Since females have two “X” chromosomes, only one of the X chromosomes will be expressed in any given cell. The determination of which one is expressed is random. Tortoiseshell and calico cats (all females) are the perfect example- they have a gene for orange fur on one of their X chromosomes, and a gene for black fur on the other. Their random coat patterns are due to the random expression of X-chromosomes; areas where the fur is black express the X-chromosome with the black fur gene, and areas where the fur is orange express the X-chromosome with the orange fur gene.
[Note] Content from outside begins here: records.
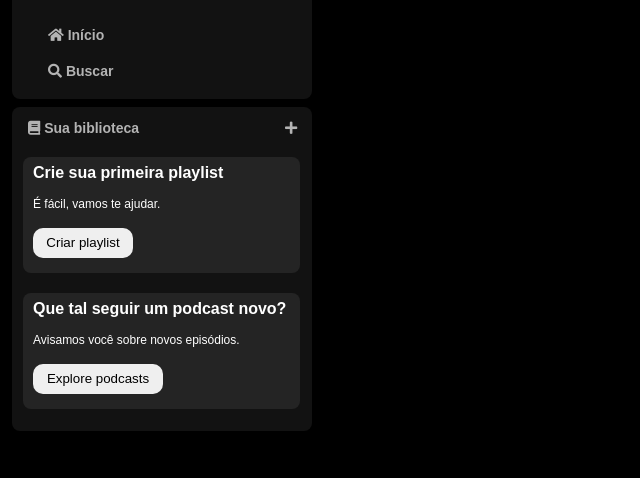
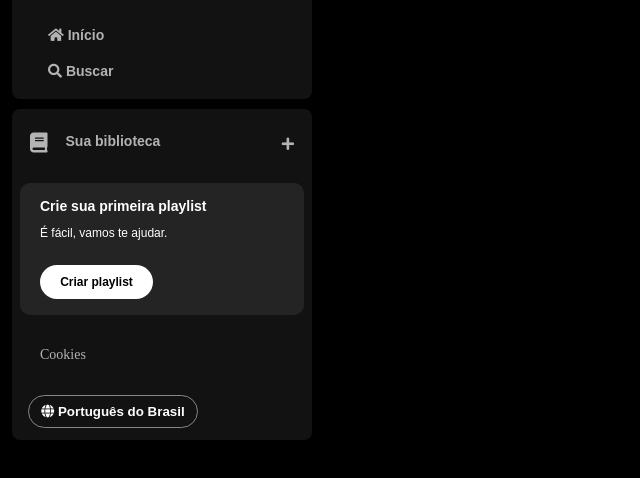
Before and after one commit to FilipeRobot/imersao-front-end-alura-2024, a plain HTML site: page index.html in a window 1280 px wide. Shown: the part 74-552 px from the top of the page, without its empty margins (0-640 px from the left). Drawn offline with Linux system fonts and the light colour scheme.

Commit message:
✨ feat(project): segunda aula Escrevendo o código visto na primeira aula
esse link pode não ser mas valido, mas o link da aula é: https://www.youtube.com/watch?v=3fPBthrfOI8

Note que, desta vez, minha resposta para o desafio proposto na aula 1 foi sobrescrita pelo conteúdo da aula. Portanto, para verificar como foi minha abordagem para resolver essa parte, você pode procurar pelo commit 'desafio aula 1' de código a22b43a.

```diff
--- a/index.html
+++ b/index.html
@@ -21,7 +21,6 @@
                     <img src="./assets/icons/logo-spotify.png" alt="Logo do Spotify">
                 </a>
             </div>
-            <div>
             <ul>
                 <li>
                     <a href="http://">
@@ -36,28 +35,38 @@
                     </a>
                 </li>
             </ul>
-            </div>
         </nav>
+
         <div class="library">
+            <div class="library__content">
                 <button class="library__button">
                     <span class="fa fa-book"></span>
                     <span>Sua biblioteca</span>
                 </button>
-            <a href="#"><span class="fa fa-plus"></span></a>
+                <span class="fa fa-plus"></span>
+            </div>
 
-            <section class="playlists">
+            <section class="section-playlist">
+                <div class="section-playlist__content">
                     <span class="text title">Crie sua primeira playlist</span>
                     <span class="text subtitle">É fácil, vamos te ajudar.</span>
 
-                <button class="btn-principal btn__criar_playlist">Criar playlist</button>
+                    <button class="section-playlist__button">
+                        <span>Criar playlist</span>
+                    </button>
+                </div>
             </section>
 
-            <section class="podcasts">
-                <span class="text title">Que tal seguir um podcast novo?</span>
-                <span class="text subtitle">Avisamos você sobre novos episódios.</span>
+            <div class="cookies">
+                <a href="">Cookies</a>
+            </div>
 
-                <button class="btn-principal btn__explorar_podcasts">Explore podcasts</button>
-            </section>
+            <div class="languages">
+                <button class="languages__button">
+                    <span class="fa fa-globe"></span>
+                    <span>Português do Brasil</span>
+                </button>
+            </div>
         </div>
     </div>
 
--- a/styles.css
+++ b/styles.css
@@ -1,6 +1,6 @@
 body {
     background-color: #000;
-    color: #fff;
+    /* color: #fff; */
 }
 
 .sidebar {
@@ -46,6 +46,130 @@ body {
     font-family: "DM Sans", sans-serif;
 }
 
+.library {
+    background-color: #121212;
+    border-radius: 8px;
+    display: flex;
+    justify-content: space-between;
+    flex-direction: column;
+    padding: 4px 8px;
+    color: #b3b3b3;
+    font-weight: 600;
+    font-size: 14px;
+    margin-top: 10px;
+}
+
+.library .library__content {
+    display: flex;
+    justify-content: space-between;
+}
+
+.library .library__button {
+    display: flex;
+    margin-right: 10px;
+    color: #b3b3b3;
+    background-color: transparent;
+    border: 0px;
+    font-size: 14px;
+    font-weight: 700;
+    font-family: "DM Sans", sans-serif;
+    text-align: center;
+    text-decoration: none;
+    text-transform: none;
+    padding: 20px 10px;
+}
+
+.library .library__button .fa {
+    font-size: 20px;
+    margin-right: 10px;
+    font-weight: 300;
+    padding-right: 8px;
+}
+
+.library .library__content .fa-plus {
+    margin: 24px 10px;
+    color: #b3b3b3;
+}
+
+.section-playlist {
+    display: flex;
+    align-items: flex-start;
+    justify-content: space-between;
+    gap: 20px;
+    background-color: #242424;
+    color: #b3b3b3;
+    font-weight: 600;
+    font-size: 14px;
+    margin: 8px 0px;
+    padding: 16px 20px;
+    border-radius: 10px;
+}
+
+.section-playlist .section-playlist__content {
+    display: flex;
+    flex-direction: column;
+}
+
+.section-playlist__content .text {
+    padding-bottom: 14px;
+    color: #fff;
+    font-family: "DM Sans", sans-serif;
+}
+
+.section-playlist__content .title {
+    font-weight: 700;
+}
+
+.section-playlist__content .subtitle {
+    font-weight: 500;
+    font-size: 12px;
+}
+
+.section-playlist__content .section-playlist__button {
+    display: flex;
+    justify-content: center;
+    background-color: #fff;
+    color: #000;
+    border-radius: 20px;
+    font-size: 12px;
+    font-weight: 700;
+    font-family: "DM Sans", sans-serif;
+    text-decoration: none;
+    text-transform: none;
+    padding: 10px;
+    margin-top: 12px;
+    border: 0px;
+    width: 113px;
+}
+
+.sidebar .cookies {
+    margin: 25px 20px;
+}
+
+.sidebar .cookies a {
+    color: #b3b3b3;
+    font-weight: 500;
+    text-decoration: none;
+}
+
+.sidebar .cookies a:hover {
+    text-decoration: underline;
+}
+
+.languages .languages__button {
+    align-items: center;
+    background-color: transparent;
+    border: 1px solid #878787;
+    color: #fff;
+    font-weight: bold;
+    cursor: pointer;
+    width: 170px;
+    margin: 8px;
+    padding: 8px;
+    border-radius: 20px;
+}
+
+/*
 .library {
     background-color: #121212;
     margin-top: 8px;
```
Lines whose indentation alone changed are shown as unchanged.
OK, so the cats look pretty awesome. But it doesn’t stop there. Researchers are working with calico cats to try to understand how X-chromosomes are inactivated, in an attempt to figure out a way to turn certain genes on or off in a way that isn’t random. How cool would it be if genes linked to obesity or other diseases could be selectively silenced without altering a person’s DNA? Or if X-chromosome linked disorders could be silenced in a way that they wouldn’t be passed down to our offspring?
Millions of people around the world suffer from hemophilia, a bleeding disorder that prevents the blood from clotting properly. Often, diseases that are found in humans are also found in animals, and in this study, researchers worked to find a treatment for dogs with naturally occurring hemophilia A.
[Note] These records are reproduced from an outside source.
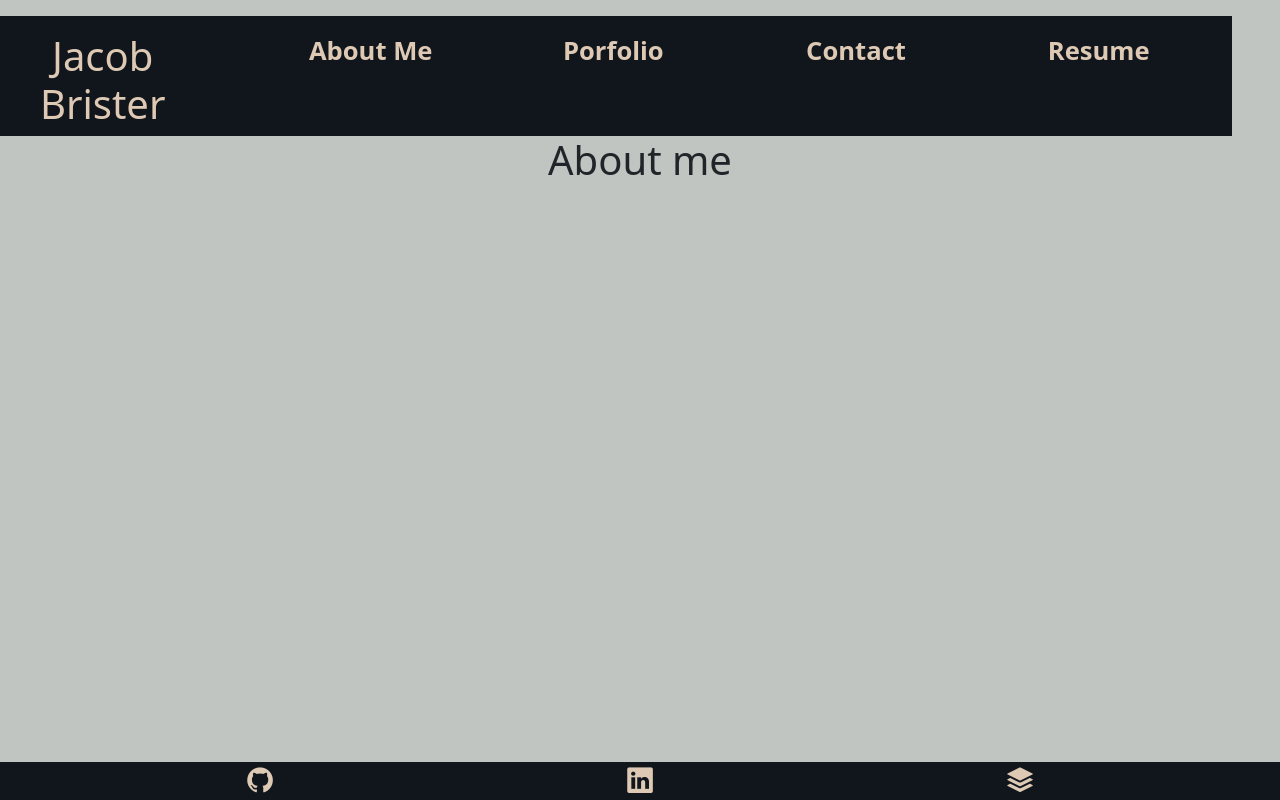
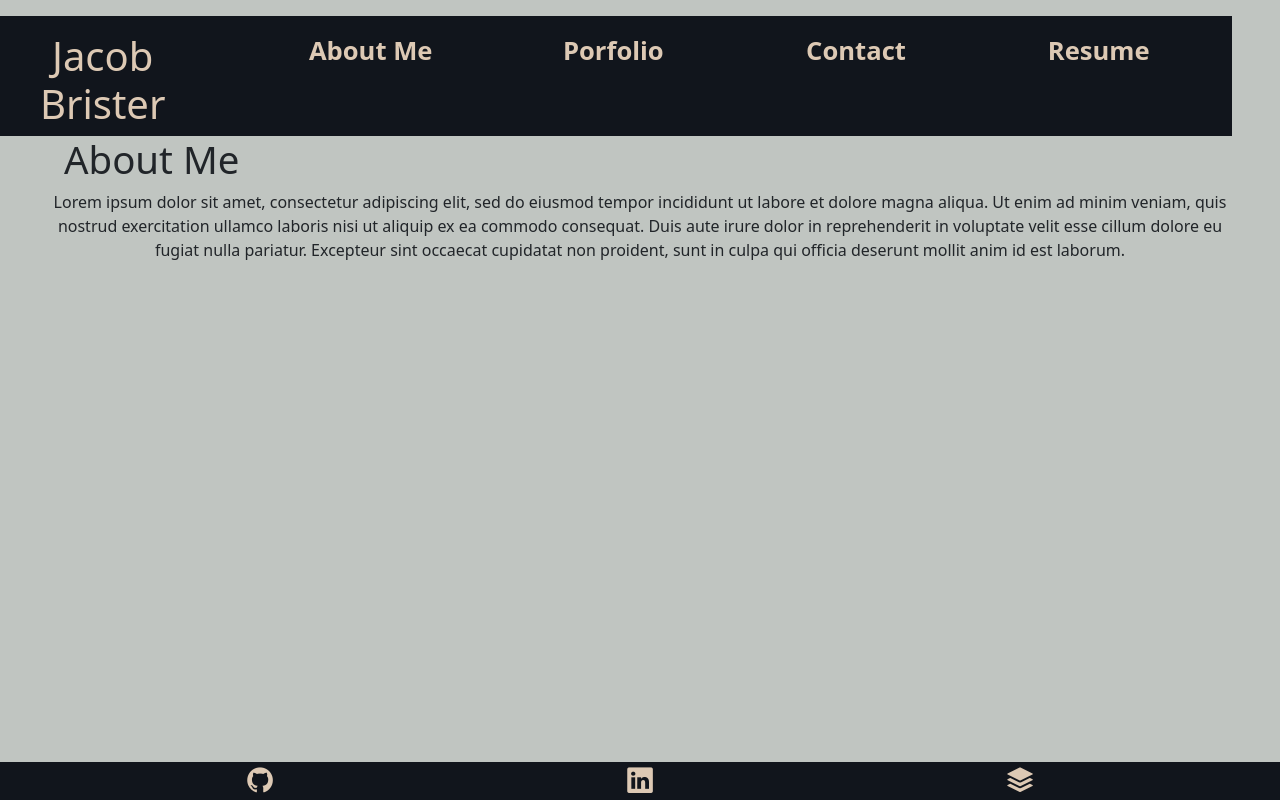
Before and after one commit to jbrister71/react-portfolio, a React (Create React App) app: page / in a window 1280 px wide. Built offline with nearby package versions, Linux system fonts and the light colour scheme.

Commit message:
added About Me component with text

```diff
--- a/src/App.js
+++ b/src/App.js
@@ -2,6 +2,7 @@ import React, { useState } from 'react';
 import './App.css';
 import Header from './components/Header';
 import Footer from './components/Footer';
+import AboutMe from './components/AboutMe';
 
 function App() {
 
@@ -17,7 +18,7 @@ function App() {
   return (
     <div className="App">
       <Header navCategories={navCategories} currentCategory={currentCategory} setCurrentCategory={setCurrentCategory}></Header>
-      {currentCategory === navCategories[0] ? <h1>About me</h1> : <></>}
+      {currentCategory === navCategories[0] ? <AboutMe></AboutMe> : <></>}
       {currentCategory === navCategories[1] ? <h1>Porfolio</h1> : <></>}
       {currentCategory === navCategories[2] ? <h1>Contact</h1> : <></>}
       {currentCategory === navCategories[3] ? <h1>Resume</h1> : <></>}
--- /dev/null
+++ b/src/components/AboutMe/index.js
@@ -0,0 +1,19 @@
+import React from 'react';
+
+function AboutMe() {
+    return (
+        <div>
+            <h2 className='about-me'>About Me</h2>
+            <div>
+                <p className='ps-5 pe-5'>
+                    Lorem ipsum dolor sit amet, consectetur adipiscing elit, sed do eiusmod tempor incididunt ut labore et dolore magna aliqua.
+                    Ut enim ad minim veniam, quis nostrud exercitation ullamco laboris nisi ut aliquip ex ea commodo consequat.
+                    Duis aute irure dolor in reprehenderit in voluptate velit esse cillum dolore eu fugiat nulla pariatur.
+                    Excepteur sint occaecat cupidatat non proident, sunt in culpa qui officia deserunt mollit anim id est laborum.
+                </p>
+            </div>
+        </div>
+    )
+}
+
+export default AboutMe;
--- a/src/index.css
+++ b/src/index.css
@@ -49,6 +49,12 @@ code {
     monospace;
 }
 
+.about-me {
+  padding-left: 5vw;
+  text-align: left;
+  font-size: 3vw;
+}
+
 .footer {
   background-color: var(--charcoal);
 }
```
Patients that suffer from hemophilia lack a coagulation factor (factor VIII) in their blood plasma. One treatment is to replace factor VIII via injection, but many hemophiliacs don’t respond to factor VIII therapy.
So researchers at the Medical College of Wisconsin figured out a way to ‘sneak’ factor VIII into the body. They took cells that would eventually turn into platelets and engineered them to express factor VIII. The cells were put into the dogs and began to make platelets. And when bleeding events started, these platelets did their jobs and dumped their contents at the bleeding site- sending factor VIII right where it was needed!
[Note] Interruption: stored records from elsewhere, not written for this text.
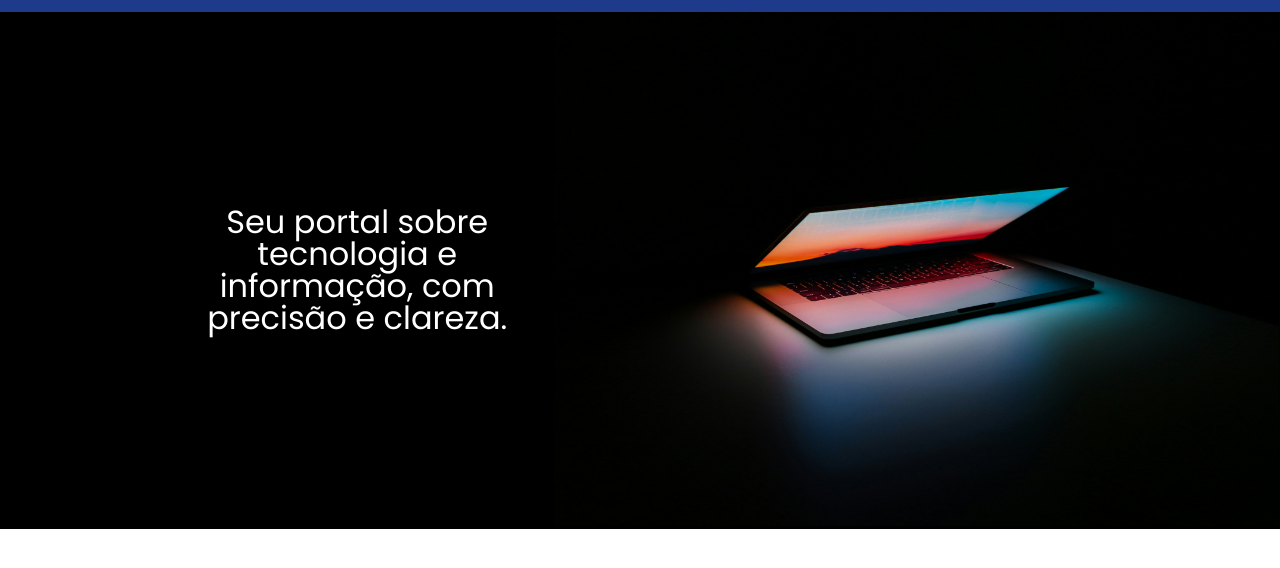
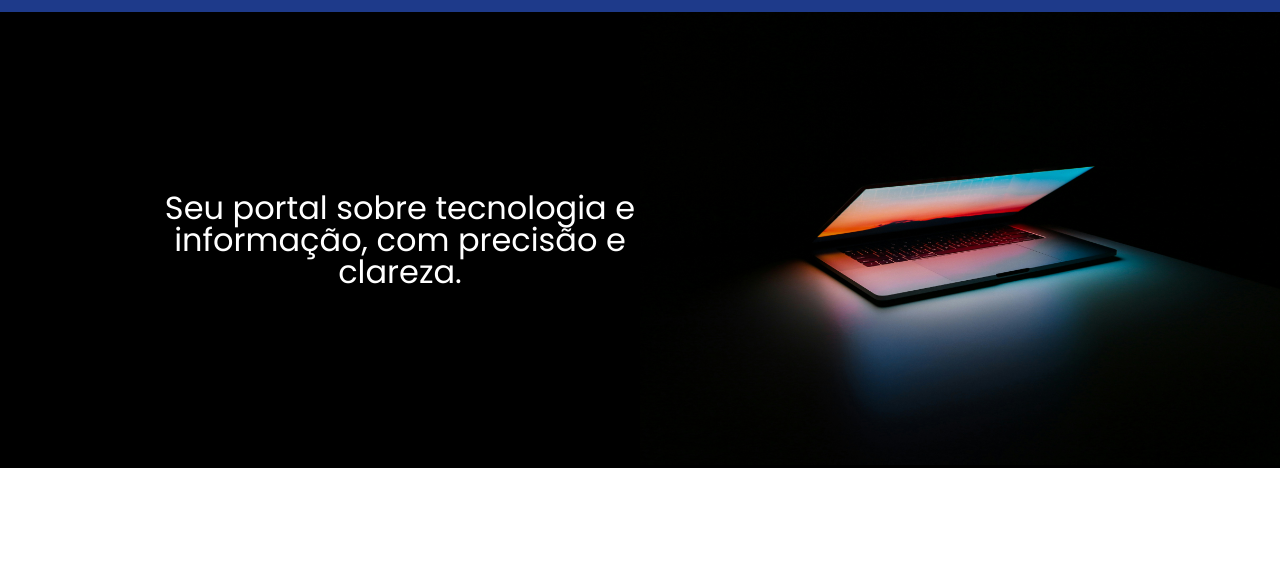
Before and after one commit to arthurfreitasrocha/site-pixel-e-pauta, a plain HTML site: page index.html in a window 1280 px wide. Shown: the part 84-652 px from the top of the page. Drawn offline with Linux system fonts and the light colour scheme.

Commit message:
changed image size

```diff
--- a/src/styles/header.css
+++ b/src/styles/header.css
@@ -1,6 +1,5 @@
 .brand__and__navigation {
     display: flex;
-    flex-direction: row;
     background-color: var(--default-primary-color);
     width: 100%;
     height: 12vh;
@@ -25,7 +24,6 @@
 
 .brand__and__navigation nav ul {
     display: flex;
-    flex-direction: row;
 }
 
 .brand__and__navigation nav ul li a {
@@ -47,10 +45,12 @@
 }
 
 .initial__call-img {
-    width: 200vh;
+    max-width: 50%;
 }
 
 .initial__call-img img {
+    width: 100%;
+    height: auto;
     transform: scaleX(-1);
 }
 
```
Before this gene therapy, these Great Pyrenees had approximately five serious bleeding events each year. But after introducing these engineered platelet precursor cells, that number was significantly reduced, and the bleeding events were easily treatable! And 2 1/2 years after the gene therapy, platelets are still expressing factor VIII.
Next step: human clinical trials. Is this an example of humans helping animals… or animals helping humans?